Molecular Biology and Reproduction

Germline Stem Cell Biology

Stem cells located within many adult tissues are necessary to ensure lifelong tissue longevity. Stem cells accomplish this by balancing maintenance of the stem cell reservoir, in a process known as self-renewal, with the continuous production of daughter cells through the process of differentiation. In reproductive biology, the continuous production of sperm by males originates from a population of germline stem cells. Studies by our group and others demonstrate that disruptions in the formation of germline stem cells have lasting impacts on sperm production, fertility, and inheritance long into adulthood. Therefore, our group aims to better understand the mechanisms by which germline stem cells form and gain the capacity to support lifelong sperm production. Our recent studies demonstrate that the RUNX family of transcriptions factors are necessary for newly formed germline stem cells to both self-renew and differentiate to produce sperm. How RUNX proteins accomplish this dual regulation of two opposing processes remains unknown and an ongoing area of our research.

Paternal Epigenetic Inheritance

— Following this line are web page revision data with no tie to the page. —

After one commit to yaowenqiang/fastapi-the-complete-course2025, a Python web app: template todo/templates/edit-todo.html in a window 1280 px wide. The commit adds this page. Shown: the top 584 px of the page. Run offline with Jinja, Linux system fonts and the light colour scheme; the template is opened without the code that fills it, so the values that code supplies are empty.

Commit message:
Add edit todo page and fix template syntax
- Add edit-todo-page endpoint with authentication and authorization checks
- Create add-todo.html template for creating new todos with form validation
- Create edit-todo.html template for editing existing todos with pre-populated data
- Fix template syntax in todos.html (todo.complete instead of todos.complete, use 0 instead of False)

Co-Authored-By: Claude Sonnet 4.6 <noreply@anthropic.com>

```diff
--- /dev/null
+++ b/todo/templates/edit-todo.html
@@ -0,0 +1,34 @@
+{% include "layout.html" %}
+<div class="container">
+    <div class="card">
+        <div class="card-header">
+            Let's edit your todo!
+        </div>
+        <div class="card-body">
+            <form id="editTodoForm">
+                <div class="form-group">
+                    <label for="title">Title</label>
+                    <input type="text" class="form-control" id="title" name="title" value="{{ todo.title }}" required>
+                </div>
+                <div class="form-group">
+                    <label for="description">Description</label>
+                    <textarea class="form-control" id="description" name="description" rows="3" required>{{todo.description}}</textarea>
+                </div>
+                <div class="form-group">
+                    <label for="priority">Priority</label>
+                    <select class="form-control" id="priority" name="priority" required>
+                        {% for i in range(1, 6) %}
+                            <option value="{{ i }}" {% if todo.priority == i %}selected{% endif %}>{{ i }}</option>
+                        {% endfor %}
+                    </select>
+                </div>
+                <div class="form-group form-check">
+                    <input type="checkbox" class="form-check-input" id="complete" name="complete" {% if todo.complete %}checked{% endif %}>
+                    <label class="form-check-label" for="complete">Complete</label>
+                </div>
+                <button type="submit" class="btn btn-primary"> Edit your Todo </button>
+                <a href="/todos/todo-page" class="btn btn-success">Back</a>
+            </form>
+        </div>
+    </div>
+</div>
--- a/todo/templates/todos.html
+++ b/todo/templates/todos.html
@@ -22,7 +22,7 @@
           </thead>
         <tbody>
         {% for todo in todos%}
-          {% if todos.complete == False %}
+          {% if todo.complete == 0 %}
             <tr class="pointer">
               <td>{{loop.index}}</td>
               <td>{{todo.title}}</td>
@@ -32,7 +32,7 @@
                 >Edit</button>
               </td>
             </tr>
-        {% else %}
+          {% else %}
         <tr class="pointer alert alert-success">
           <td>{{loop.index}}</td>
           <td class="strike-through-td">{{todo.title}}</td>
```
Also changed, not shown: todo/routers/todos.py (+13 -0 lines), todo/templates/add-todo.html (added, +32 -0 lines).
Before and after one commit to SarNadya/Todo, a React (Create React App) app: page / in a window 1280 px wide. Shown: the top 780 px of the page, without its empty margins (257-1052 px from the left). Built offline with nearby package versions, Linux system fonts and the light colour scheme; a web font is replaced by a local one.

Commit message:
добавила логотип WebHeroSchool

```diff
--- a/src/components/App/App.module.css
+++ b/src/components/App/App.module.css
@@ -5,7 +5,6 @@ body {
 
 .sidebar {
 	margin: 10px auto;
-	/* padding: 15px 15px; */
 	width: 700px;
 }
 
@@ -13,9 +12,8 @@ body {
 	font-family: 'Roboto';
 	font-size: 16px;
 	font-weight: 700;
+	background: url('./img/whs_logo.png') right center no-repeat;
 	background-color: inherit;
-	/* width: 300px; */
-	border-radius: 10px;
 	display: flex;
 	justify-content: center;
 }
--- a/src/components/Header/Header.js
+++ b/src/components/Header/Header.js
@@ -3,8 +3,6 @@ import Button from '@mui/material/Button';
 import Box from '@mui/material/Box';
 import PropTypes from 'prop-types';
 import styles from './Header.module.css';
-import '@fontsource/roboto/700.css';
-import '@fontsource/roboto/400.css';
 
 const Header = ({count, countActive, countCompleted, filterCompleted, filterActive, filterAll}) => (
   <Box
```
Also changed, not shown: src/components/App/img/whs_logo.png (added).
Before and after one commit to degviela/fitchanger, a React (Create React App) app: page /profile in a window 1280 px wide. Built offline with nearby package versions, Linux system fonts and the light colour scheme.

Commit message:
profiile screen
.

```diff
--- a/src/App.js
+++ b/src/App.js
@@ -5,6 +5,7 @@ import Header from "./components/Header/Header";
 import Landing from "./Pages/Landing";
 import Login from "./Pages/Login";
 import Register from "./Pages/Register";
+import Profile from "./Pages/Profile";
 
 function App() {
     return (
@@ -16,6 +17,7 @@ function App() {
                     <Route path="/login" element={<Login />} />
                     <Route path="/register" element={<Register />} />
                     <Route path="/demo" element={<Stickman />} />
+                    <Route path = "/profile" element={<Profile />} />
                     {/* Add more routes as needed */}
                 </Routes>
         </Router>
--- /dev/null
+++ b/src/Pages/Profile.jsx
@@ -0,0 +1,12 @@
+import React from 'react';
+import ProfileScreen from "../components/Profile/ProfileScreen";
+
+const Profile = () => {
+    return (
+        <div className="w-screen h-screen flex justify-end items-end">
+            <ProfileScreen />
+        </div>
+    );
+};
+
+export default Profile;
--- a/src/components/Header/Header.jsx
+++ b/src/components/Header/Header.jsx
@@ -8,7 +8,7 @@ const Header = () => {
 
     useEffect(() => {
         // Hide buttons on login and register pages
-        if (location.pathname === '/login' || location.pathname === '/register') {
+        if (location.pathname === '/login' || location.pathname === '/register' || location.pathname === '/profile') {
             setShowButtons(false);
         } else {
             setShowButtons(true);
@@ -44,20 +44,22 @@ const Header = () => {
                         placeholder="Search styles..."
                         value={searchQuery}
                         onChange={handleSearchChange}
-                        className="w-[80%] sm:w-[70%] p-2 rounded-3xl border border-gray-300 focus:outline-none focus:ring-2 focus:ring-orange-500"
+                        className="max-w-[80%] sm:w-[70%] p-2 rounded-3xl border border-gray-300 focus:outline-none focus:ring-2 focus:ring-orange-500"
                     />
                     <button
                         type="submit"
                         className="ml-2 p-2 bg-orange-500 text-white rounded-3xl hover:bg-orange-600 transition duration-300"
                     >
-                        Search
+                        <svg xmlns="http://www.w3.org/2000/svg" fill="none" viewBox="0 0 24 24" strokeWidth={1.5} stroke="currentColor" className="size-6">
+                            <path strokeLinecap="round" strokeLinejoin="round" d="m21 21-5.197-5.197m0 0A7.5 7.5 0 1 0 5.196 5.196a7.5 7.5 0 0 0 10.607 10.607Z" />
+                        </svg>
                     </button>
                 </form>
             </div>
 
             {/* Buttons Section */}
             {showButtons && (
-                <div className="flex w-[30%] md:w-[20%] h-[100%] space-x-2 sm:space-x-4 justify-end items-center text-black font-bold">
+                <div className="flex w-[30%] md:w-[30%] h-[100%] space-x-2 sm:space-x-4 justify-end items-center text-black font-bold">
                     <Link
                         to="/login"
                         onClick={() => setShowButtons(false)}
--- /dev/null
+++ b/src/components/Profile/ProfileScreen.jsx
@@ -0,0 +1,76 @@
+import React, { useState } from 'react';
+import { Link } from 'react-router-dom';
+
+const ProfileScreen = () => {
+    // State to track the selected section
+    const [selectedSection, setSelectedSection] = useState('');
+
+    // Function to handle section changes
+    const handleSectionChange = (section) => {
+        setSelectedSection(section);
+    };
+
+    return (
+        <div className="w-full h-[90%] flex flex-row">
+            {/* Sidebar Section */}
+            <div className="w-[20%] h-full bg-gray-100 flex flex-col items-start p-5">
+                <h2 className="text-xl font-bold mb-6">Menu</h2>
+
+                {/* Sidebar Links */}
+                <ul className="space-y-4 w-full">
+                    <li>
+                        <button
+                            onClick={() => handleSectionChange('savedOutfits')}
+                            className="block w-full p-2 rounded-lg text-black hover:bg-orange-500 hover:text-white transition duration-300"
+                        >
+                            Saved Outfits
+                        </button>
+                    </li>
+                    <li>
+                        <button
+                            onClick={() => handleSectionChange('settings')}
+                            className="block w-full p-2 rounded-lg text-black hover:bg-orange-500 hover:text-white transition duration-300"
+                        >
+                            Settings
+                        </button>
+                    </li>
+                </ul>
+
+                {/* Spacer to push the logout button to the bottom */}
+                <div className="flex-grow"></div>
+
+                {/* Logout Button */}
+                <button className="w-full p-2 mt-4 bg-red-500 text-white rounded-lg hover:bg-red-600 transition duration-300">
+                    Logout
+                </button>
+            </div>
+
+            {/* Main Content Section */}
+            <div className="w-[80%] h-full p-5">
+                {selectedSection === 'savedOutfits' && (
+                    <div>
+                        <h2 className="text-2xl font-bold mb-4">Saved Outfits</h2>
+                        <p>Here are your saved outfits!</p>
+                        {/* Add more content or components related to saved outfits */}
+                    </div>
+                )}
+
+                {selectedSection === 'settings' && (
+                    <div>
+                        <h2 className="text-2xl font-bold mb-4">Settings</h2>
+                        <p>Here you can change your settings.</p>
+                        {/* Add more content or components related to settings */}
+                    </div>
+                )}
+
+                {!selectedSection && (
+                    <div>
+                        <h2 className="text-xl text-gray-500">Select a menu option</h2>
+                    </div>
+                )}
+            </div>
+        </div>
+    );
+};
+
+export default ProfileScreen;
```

Sperm are classically categorized as specialized motile cells that deliver the paternal genome to complete fertilization. Contrary to this traditional viewpoint, however, discoveries of the last decade have demonstrated that sperm influences early embryo development and can ultimately shape the health, fitness, and survival of progeny. During sperm production, the paternal genome is tightly compacted into the sperm head via specialized chromatin proteins known as protamines. Most histones that control genomic structure and gene expression are replaced by protamines but a small subset are retained. The reason histones are retained within sperm isn’t fully understood but is linked to embryo health and fertility. Therefore, another ongoing focus of our group is to explore sperm histone retention across species and functionally understand why histones are retained within sperm.